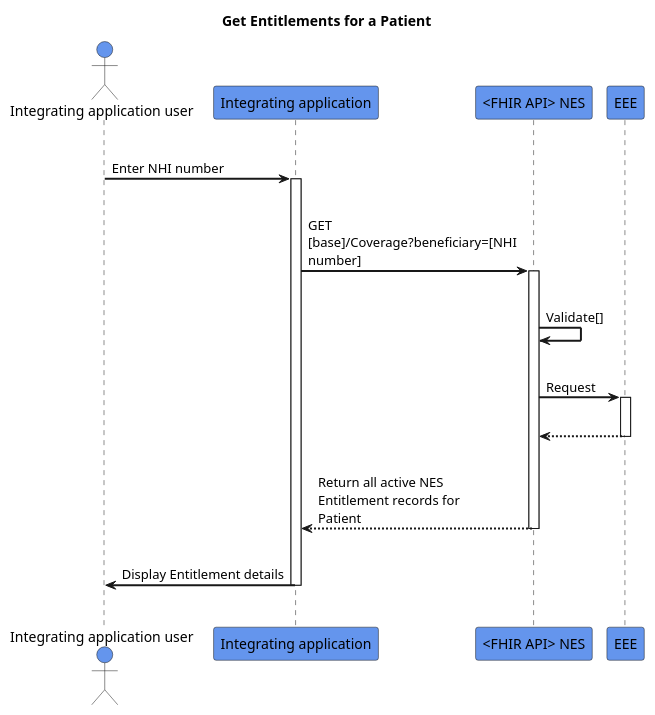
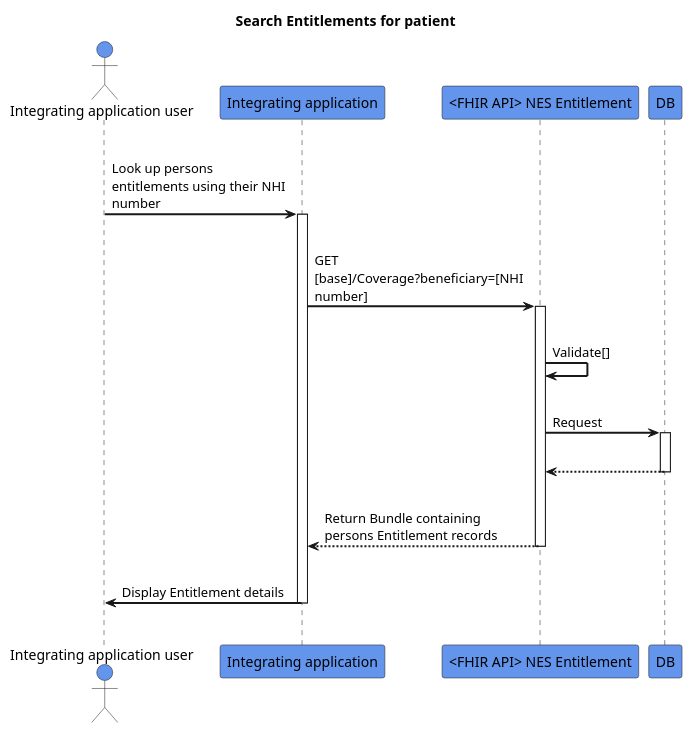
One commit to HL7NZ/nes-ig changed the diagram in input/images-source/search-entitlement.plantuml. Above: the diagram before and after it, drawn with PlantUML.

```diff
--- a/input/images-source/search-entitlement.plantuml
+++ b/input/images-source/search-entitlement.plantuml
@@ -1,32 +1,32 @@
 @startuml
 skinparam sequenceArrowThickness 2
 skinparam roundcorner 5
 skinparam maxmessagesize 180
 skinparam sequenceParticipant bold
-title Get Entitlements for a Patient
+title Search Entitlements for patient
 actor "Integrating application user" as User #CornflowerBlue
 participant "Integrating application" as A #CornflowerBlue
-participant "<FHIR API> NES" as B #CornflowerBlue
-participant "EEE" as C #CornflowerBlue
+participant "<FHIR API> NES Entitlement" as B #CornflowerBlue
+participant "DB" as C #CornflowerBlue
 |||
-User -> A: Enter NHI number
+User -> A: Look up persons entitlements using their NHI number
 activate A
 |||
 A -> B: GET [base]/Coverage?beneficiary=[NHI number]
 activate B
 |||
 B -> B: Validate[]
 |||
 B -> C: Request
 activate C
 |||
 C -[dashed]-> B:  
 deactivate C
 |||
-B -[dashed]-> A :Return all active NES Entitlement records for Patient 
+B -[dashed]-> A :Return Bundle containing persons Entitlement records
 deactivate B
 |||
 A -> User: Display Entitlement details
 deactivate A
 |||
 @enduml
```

_Prompt_: Lines holding "CornflowerBlue" in the data above: copy each of them.

_Answer for this exercise_:
 actor "Integrating application user" as User #CornflowerBlue
 participant "Integrating application" as A #CornflowerBlue
-participant "<FHIR API> NES" as B #CornflowerBlue
-participant "EEE" as C #CornflowerBlue
+participant "<FHIR API> NES Entitlement" as B #CornflowerBlue
+participant "DB" as C #CornflowerBlue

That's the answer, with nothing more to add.